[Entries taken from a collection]
=== Begin Enclosure ===

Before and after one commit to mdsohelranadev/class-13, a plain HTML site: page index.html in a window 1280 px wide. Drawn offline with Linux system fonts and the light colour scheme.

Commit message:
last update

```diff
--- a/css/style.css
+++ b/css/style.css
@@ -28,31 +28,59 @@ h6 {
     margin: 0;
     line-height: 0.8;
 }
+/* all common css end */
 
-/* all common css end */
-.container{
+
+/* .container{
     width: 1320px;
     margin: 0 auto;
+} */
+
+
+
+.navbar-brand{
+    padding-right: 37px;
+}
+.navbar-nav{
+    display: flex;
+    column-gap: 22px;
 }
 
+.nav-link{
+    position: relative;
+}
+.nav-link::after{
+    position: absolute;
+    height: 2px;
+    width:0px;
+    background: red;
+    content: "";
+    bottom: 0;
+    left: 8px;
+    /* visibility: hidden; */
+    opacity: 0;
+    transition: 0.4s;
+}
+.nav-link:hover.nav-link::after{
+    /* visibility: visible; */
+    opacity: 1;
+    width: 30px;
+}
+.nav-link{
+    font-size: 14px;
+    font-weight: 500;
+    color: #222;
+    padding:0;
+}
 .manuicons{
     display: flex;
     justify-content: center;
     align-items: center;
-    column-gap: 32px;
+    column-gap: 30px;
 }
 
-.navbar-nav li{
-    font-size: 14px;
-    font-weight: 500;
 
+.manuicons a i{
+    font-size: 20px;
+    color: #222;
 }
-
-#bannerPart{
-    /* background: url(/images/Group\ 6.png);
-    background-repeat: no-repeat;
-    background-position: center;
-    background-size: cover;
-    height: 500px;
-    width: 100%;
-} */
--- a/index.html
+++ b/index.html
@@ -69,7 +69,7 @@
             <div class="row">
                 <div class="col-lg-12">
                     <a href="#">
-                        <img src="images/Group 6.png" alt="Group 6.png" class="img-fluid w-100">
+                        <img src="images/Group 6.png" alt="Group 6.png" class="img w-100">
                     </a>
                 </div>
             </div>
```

=== End Enclosure ===

Description of the task: Exactly reproduce every line found in the records.

Answer to the problem:
Before and after one commit to mdsohelranadev/class-13, a plain HTML site: page index.html in a window 1280 px wide. Drawn offline with Linux system fonts and the light colour scheme.

Commit message:
last update

```diff
--- a/css/style.css
+++ b/css/style.css
@@ -28,31 +28,59 @@ h6 {
     margin: 0;
     line-height: 0.8;
 }
+/* all common css end */
 
-/* all common css end */
-.container{
+
+/* .container{
     width: 1320px;
     margin: 0 auto;
+} */
+
+
+
+.navbar-brand{
+    padding-right: 37px;
+}
+.navbar-nav{
+    display: flex;
+    column-gap: 22px;
 }
 
+.nav-link{
+    position: relative;
+}
+.nav-link::after{
+    position: absolute;
+    height: 2px;
+    width:0px;
+    background: red;
+    content: "";
+    bottom: 0;
+    left: 8px;
+    /* visibility: hidden; */
+    opacity: 0;
+    transition: 0.4s;
+}
+.nav-link:hover.nav-link::after{
+    /* visibility: visible; */
+    opacity: 1;
+    width: 30px;
+}
+.nav-link{
+    font-size: 14px;
+    font-weight: 500;
+    color: #222;
+    padding:0;
+}
 .manuicons{
     display: flex;
     justify-content: center;
     align-items: center;
-    column-gap: 32px;
+    column-gap: 30px;
 }
 
-.navbar-nav li{
-    font-size: 14px;
-    font-weight: 500;
 
+.manuicons a i{
+    font-size: 20px;
+    color: #222;
 }
-
-#bannerPart{
-    /* background: url(/images/Group\ 6.png);
-    background-repeat: no-repeat;
-    background-position: center;
-    background-size: cover;
-    height: 500px;
-    width: 100%;
-} */
--- a/index.html
+++ b/index.html
@@ -69,7 +69,7 @@
             <div class="row">
                 <div class="col-lg-12">
                     <a href="#">
-                        <img src="images/Group 6.png" alt="Group 6.png" class="img-fluid w-100">
+                        <img src="images/Group 6.png" alt="Group 6.png" class="img w-100">
                     </a>
                 </div>
             </div>
```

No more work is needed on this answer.